Tea Party Express is driven by a seasoned hand
Within the fragmented tea-party movement reshaping American politics, one group has proved especially skilled at winning elections.
The Tea Party Express played a central role upending Republican primaries in Nevada, Alaska and, this week, Delaware, raising millions of dollars to help topple candidates favored by GOP bosses.
Most groups in the populist tea-party movement channel their energies through grass-roots organizing and social networking. The Tea Party Express, by contrast, is driven by a Republican consultant with a more conventional approach.
Sal Russo, 63 years old, a longtime California GOP operative and former aide to Ronald Reagan, runs Tea Party Express out of his Sacramento, Calif., consulting firm.
As chief strategist, he sends out solicitation emails to the group’s list of 400,000 addresses—carrying subject lines such as “Harry Reid Doesn’t Want You to See This”—and crafts the messages carried in TV and radio ads and in mailings.
“The establishment in the Washington beltway gets it wrong all the time,” Mr. Russo said. Republican Party leaders too often recruit candidates who fit the ideological profiles of their states and districts, he argued, rather than seeking out dynamic, new voices.

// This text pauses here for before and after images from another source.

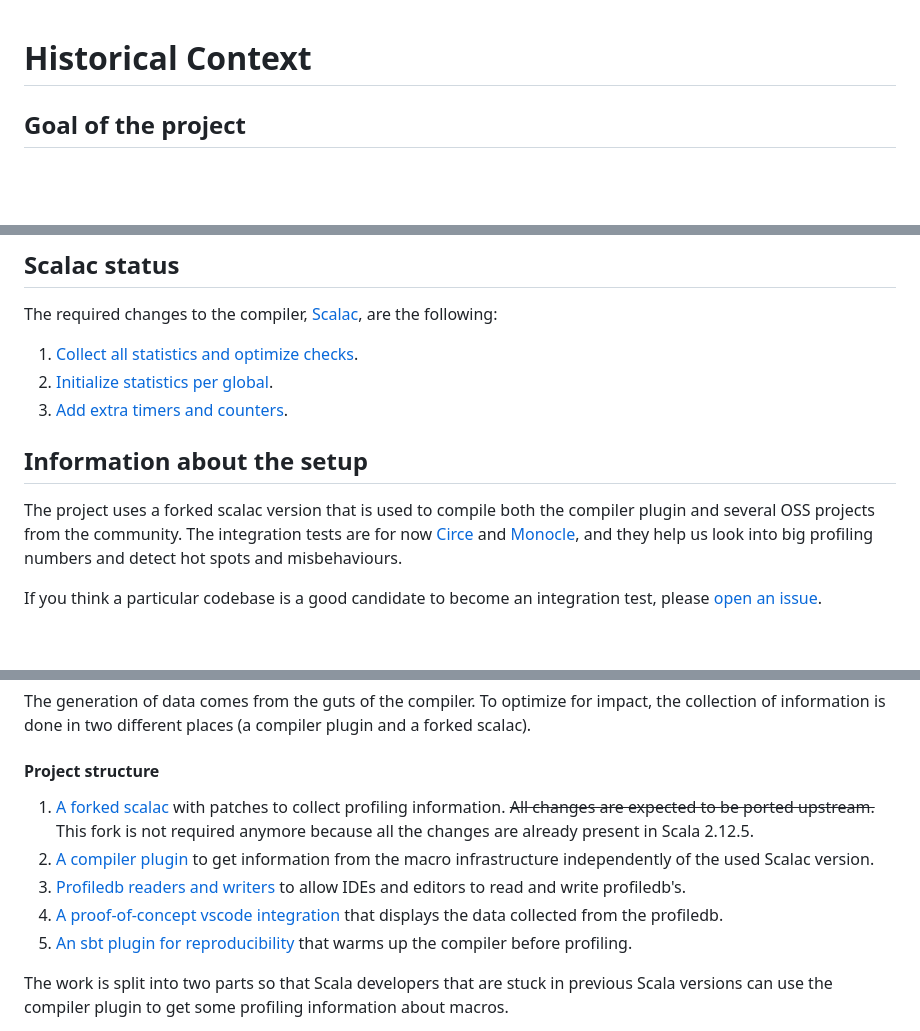
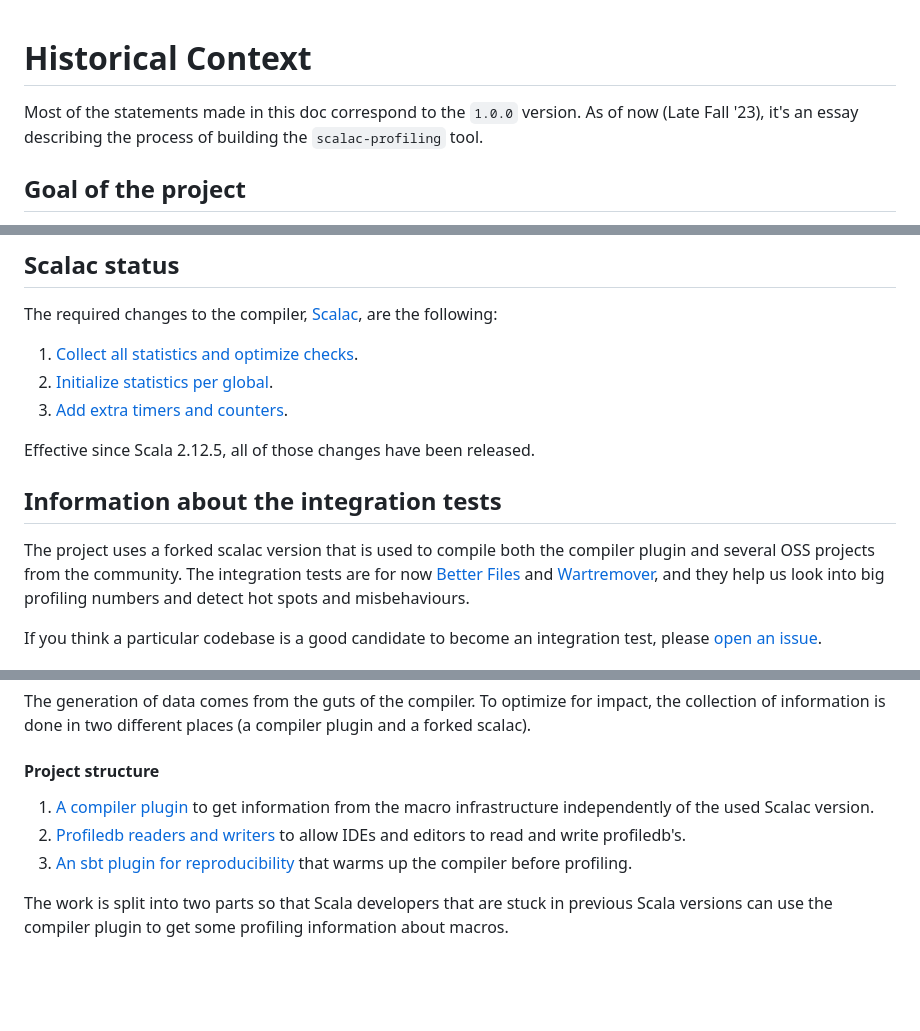
Before and after one commit to scalacenter/scalac-profiling, a Markdown page: HISTORICALCONTEXT.md, 3 parts joined by grey strips. GitHub-like rendering; blank space fills up the shorter version.

Commit message:
Make some statements up to date in the HISTORICALCONTEXT.md

```diff
--- a/HISTORICALCONTEXT.md
+++ b/HISTORICALCONTEXT.md
@@ -1,4 +1,6 @@
 # Historical Context
+
+Most of the statements made in this doc correspond to the `1.0.0` version. As of now (Late Fall '23), it's an essay describing the process of building the `scalac-profiling` tool.
 
 ## Goal of the project
 
@@ -20,12 +22,14 @@ the following:
 1. [Initialize statistics per global](https://github.com/scala/scala/pull/6051).
 1. [Add extra timers and counters](https://github.com/scala/scala/pull/6067).
 
-## Information about the setup
+Effective since Scala 2.12.5, all of those changes have been released.
+
+## Information about the integration tests
 
 The project uses a forked scalac version that is used to compile both the
 compiler plugin and several OSS projects from the community. The integration
-tests are for now [Circe](https://github.com/circe/circe) and
-[Monocle](https://github.com/julien-truffaut/Monocle), and they help us look
+tests are for now [Better Files](https://github.com/pathikrit/better-files) and
+[Wartremover](https://github.com/wartremover/wartremover), and they help us look
 into big profiling numbers and detect hot spots and misbehaviours.
 
 If you think a particular codebase is a good candidate to become an integration test, please [open an issue](https://github.com/scalacenter/scalac-profiling/issues/new).
@@ -48,15 +52,10 @@ compiler plugin and a forked scalac).
 
 #### Project structure
 
-1. [A forked scalac](scalac/) with patches to collect profiling information.
-   <s>All changes are expected to be ported upstream.</s> This fork is not required
-   anymore because all the changes are already present in Scala 2.12.5.
-2. [A compiler plugin](plugin/) to get information from the macro infrastructure independently
+1. [A compiler plugin](plugin/) to get information from the macro infrastructure independently
    of the used Scalac version.
-3. [Profiledb readers and writers](profiledb/) to allow IDEs and editors to read and write profiledb's.
-4. [A proof-of-concept vscode integration](vscode-scala/) that displays the data collected from
-   the profiledb.
-5. [An sbt plugin for reproducibility](sbt-plugin/) that warms up the compiler before profiling.
+2. [Profiledb readers and writers](profiledb/) to allow IDEs and editors to read and write profiledb's.
+3. [An sbt plugin for reproducibility](sbt-plugin/) that warms up the compiler before profiling.
 
 The work is split into two parts so that Scala developers that are stuck in previous Scala
 versions can use the compiler plugin to get some profiling information about macros.
```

“The answer is having bold colors, not pale pastels, to create a clear contrast with the opposition,” he said.
That, he added, was what the Tea Party Express did best. It also picks its shots in small states, where limited spending can turn the tide.